The church of St. Joseph was built because the then Bishop of Liverpool, Dr. Goss, wanted churches to be built near to the people they served. The chapel of St. Marie on the Sands had become too small for the congregation by the mid-1860s. The population in the neighbouring Birkdale had grown from 1,286 in 1861 to 3,375 in 1871. This growth continued into the twentieth century, so it was decided to found a new mission to meet the needs of the time.
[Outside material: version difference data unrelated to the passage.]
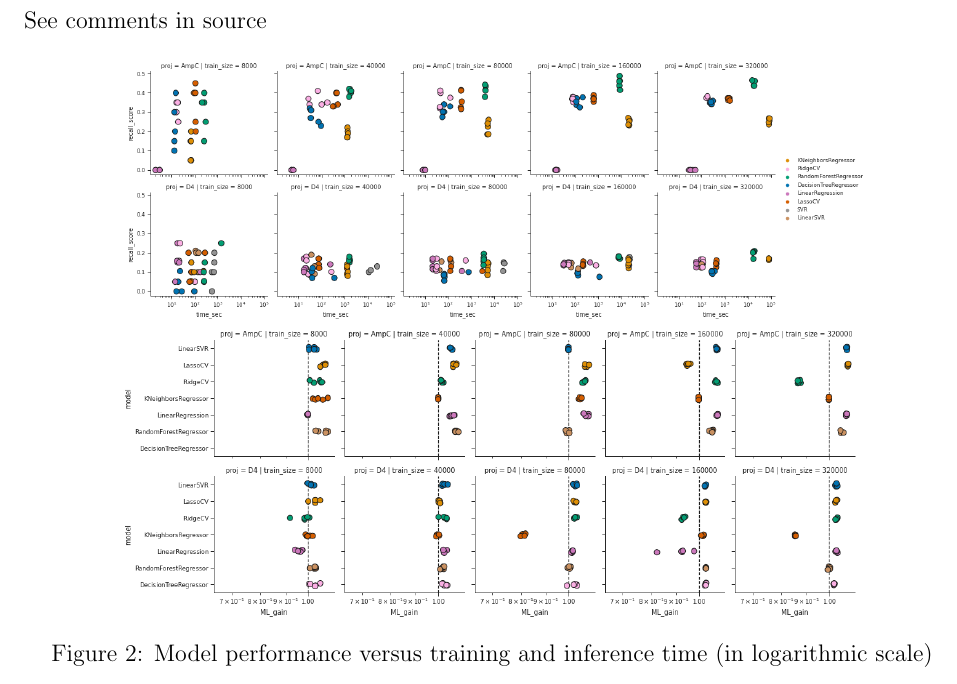
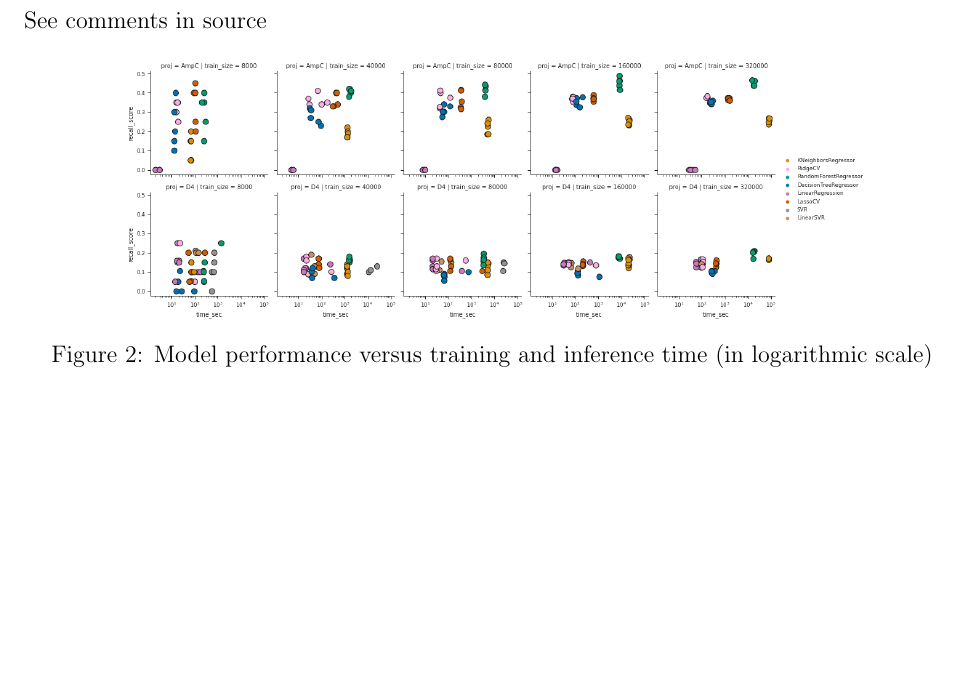
Before and after one commit to marinegor/Linear-accelerated-docking, a LaTeX paper (main.tex, which reads 4_results.tex): part of page 6 of 12, cut so that both start at the same text, the shorter picture padded with empty space. Compiled offline with pdfLaTeX.

Commit message:
Updates from Overleaf

```diff
--- a/4_results.tex
+++ b/4_results.tex
@@ -5,7 +5,7 @@ See comments in source
 \begin{figure}[h]
 \centering
 \includegraphics[width=0.8\textwidth]{figures/Figure_4.png}
-\includegraphics[width=0.8\textwidth]{figures/Figure_4_gain.png}
+% \includegraphics[width=0.8\textwidth]{figures/Figure_4_gain.png}
 \caption{Model performance versus training and inference time (in logarithmic scale)}
 \end{figure}
 
```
As the great Gothic revivalist Augustus Charles Pugin worked on Scarisbrick Hall, his son Edward Welby designed and oversaw the building of the church in Birkdale. Thomas Weld Blundell, who had started a development called Birkdale Park consisting of neat villas and mansions, gave land at the corner of York Road and Albert Road (now Saxon Road), to build a church, and a house for the priest. The congregation consisted mostly of poor Catholic labouring families that lived on the east side of the railway. The estimated cost of the new church was £3,000 of which Thomas Weld Blundell generously donated the first thousand. The builder who was chosen for the work, Mr Livesey of Scarisbrick, built it for £2,050.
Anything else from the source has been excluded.